Why is it important to prevent bullying?
It is widely recognised that bullying in schools can have serious effects both now and in the future for the victim, passive by-stander and perpetrator.
At Glen Waverley, we believe that parents, teachers and children working together with a common understanding and a common purpose, can create an environment where bullying has no place.
Bullying is not acceptable at Glen Waverley
What is bullying?
Bullying is intentional, hurtful, threatening and controlling behaviour that is repeated over time. Bullying is not treating others with the dignity and respect they deserve and can create unnecessary and often destructive conflict for anyone involved.
Bullying can include...
- fighting, pushing, shoving
- invading someone's space
- rude gesturing
- name calling, teasing, taunting
- spreading rumours
- making threats
- damaging personal items
- sneering "the look"
- taunts based on race, gender or looks
- laughing at, making fun of, making faces
- ignoring or excluding
- writing personal graffiti
- writing offensive notes
- sending unwanted e-mails
- giving unwanted attention
- making unwanted telephone calls
- sending unwanted telephone text messages
What are your children's rights?
- To learn and play in a secure environment
- To feel a sense of belonging in the school community
- To be valued socially
- To be listened to
What are their responsibilities?
- To treat others with respect and dignity
- To refuse to participate in or watch bullying behaviours
- To follow the school rules and use appropriate behaviour
- To report inappropriate behaviour
Possible Signs of Bullying
- complain of minor ailments such as headaches or upset stomach, feel sick in the mornings
- not want to go to school
- be frightened of walking to or from school or ask to be driven
- participate less in school/class activities
- come home with cuts and bruises, lost lunch money, damage to clothes and property
- become withdrawn, lack confidence, start stuttering
- cry themselves to sleep, suffer from sleeplessness and nightmares
- start bedwetting
- ask for (or start stealing) extra money
- refuse to talk about what is wrong
- become aggressive or unreasonable
- make unlikely excuses for behaviour
What should you do if you feel you are being bullied?
- Tell the person that their behaviour upsets or offends you.
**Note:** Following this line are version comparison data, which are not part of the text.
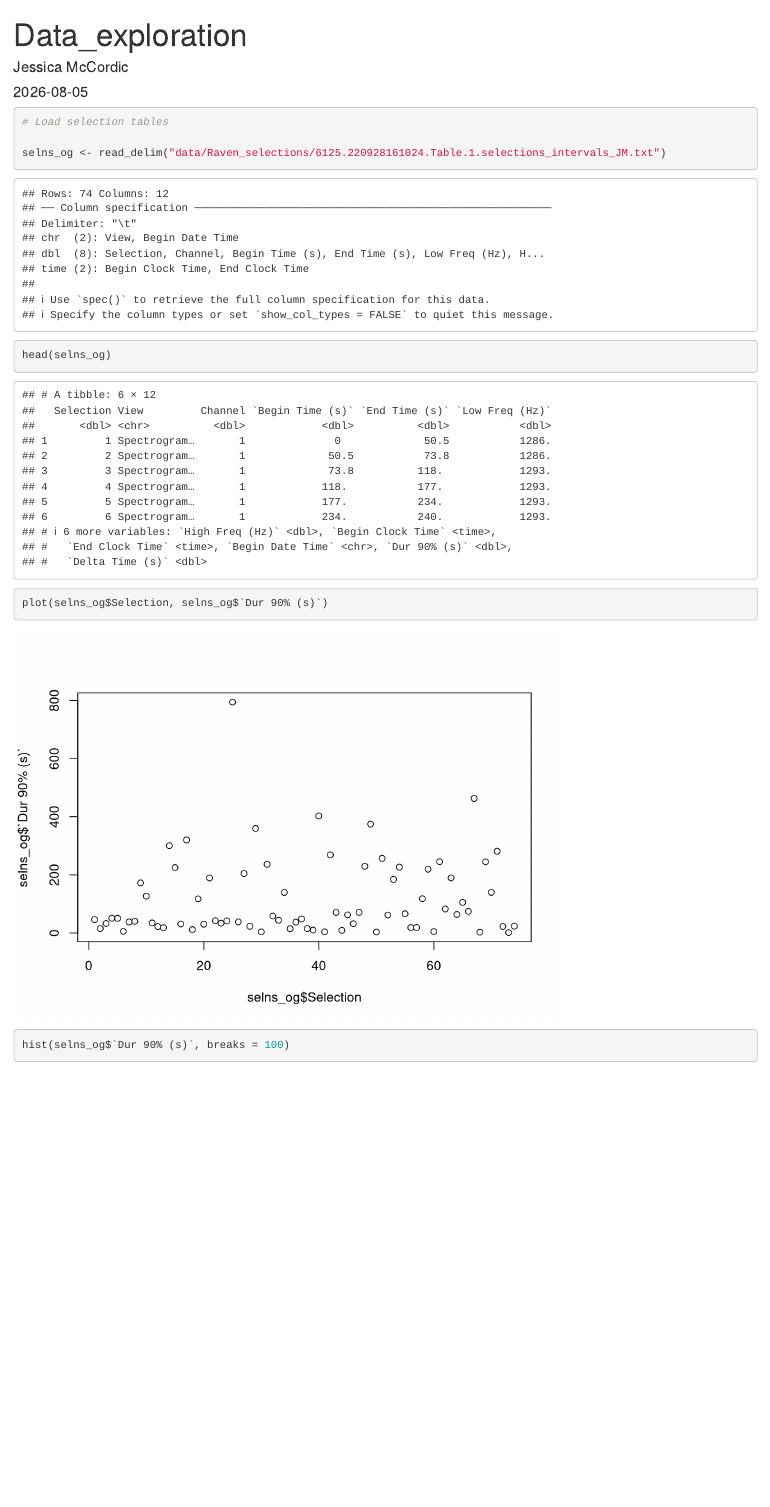
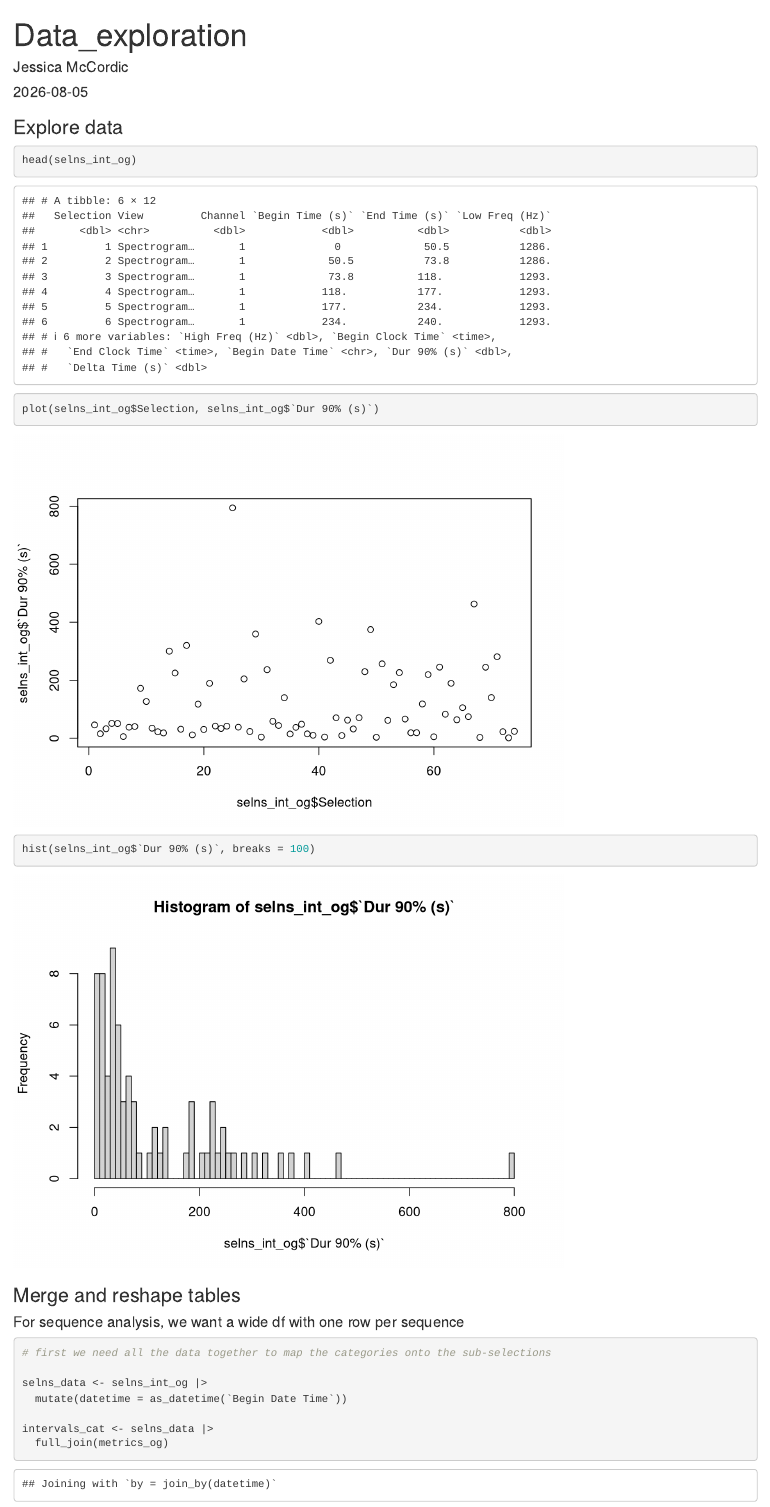
Before and after one commit to JMcCordic/Fishing_ves_sounds, an R Markdown document (code/data_exploration.Rmd): the page in a window 1100 px wide, from its top. Rendered offline with R 4.5, knitr and Pandoc, with nearby package versions.

Commit message:
merging tables

````diff
--- a/code/data_exploration.Rmd
+++ b/code/data_exploration.Rmd
@@ -15,8 +15,7 @@ library(tidyverse)
 
 ```
 
-```{r load data}
+```{r load data, echo=FALSE, include=FALSE}
 
 # Load selection tables
 
-selns_og <- read_delim("data/Raven_selections/6125.220928161024.Table.1.selections_intervals_JM.txt")
@@ -23,12 +27,31 @@ selns_og <- read_delim("data/Raven_selections/6125.220928161024.Table.1.selectio
+selns_int_og <- read_delim("data/Raven_selections/6125.220928161024.Table.1.selections_intervals_JM.txt")
 
 
 ```
 
+### Explore data
 ```{r explore data}
 
-head(selns_og)
+head(selns_int_og)
 
-plot(selns_og$Selection, selns_og$`Dur 90% (s)`)
-hist(selns_og$`Dur 90% (s)`, breaks = 100)
+plot(selns_int_og$Selection, selns_int_og$`Dur 90% (s)`)
+hist(selns_int_og$`Dur 90% (s)`, breaks = 100)
 
 ```
+
+### Merge and reshape tables
+#### For sequence analysis, we want a wide df with one row per sequence
+
+```{r reshape}
+
+# first we need all the data together to map the categories onto the sub-selections
+
+selns_data <- selns_int_og |>
+  mutate(datetime = as_datetime(`Begin Date Time`))
+
+intervals_cat <- selns_data |>
+  full_join(metrics_og)
+
+
+
+```
````
Also changed, not shown: code/data_exploration.html (added), code/data_exploration.Rmd (5 more changed lines), 1 other file.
They may not realise this.
- Be assertive - say "no" like you mean it.
- Use your anti-bullying shield.
- Ask an adult for support - speak with a teacher or parent with whom you feel comfortable.
What could you do if you see or hear others being bullied?
- Support the person being bullied and encourage them to report it.
- Speak to a member of Staff about it.
- If you are confident, speak to the bully about the problems they are causing.
What should you do if you are a bully?
- Think about other's points of view
- Think about why you are behaving this way
- Talk to someone you respect about your behaviour and possible ways to change it
- Think about the effect bullying has on the person being bullied
What will the school do?
Glen Waverley Primary School is a safe and caring school offering a supportive environment that is focussed on resolution, rather than finding or assigning blame. The aim is to find solutions in a non-confrontational manner that enables the bullied student and the bully to co-exist. To ensure this, the school will:
- take a proactive approach to the prevention of bullying by educating the school community
- develop procedures to deal with bullying incidents
- listen to all students involved in incidents of bullying behaviour and treat those involved with respect and dignity
- communicate significant concerns to parents
The internet offers an exciting world of experiences for children and the whole family. It can be entertaining, educational and rewarding—and provides countless opportunities to create, connect and communicate. However, just as in the real world, these rapidly developing technologies also have risks and challenges. More on ................ Cyber Bullying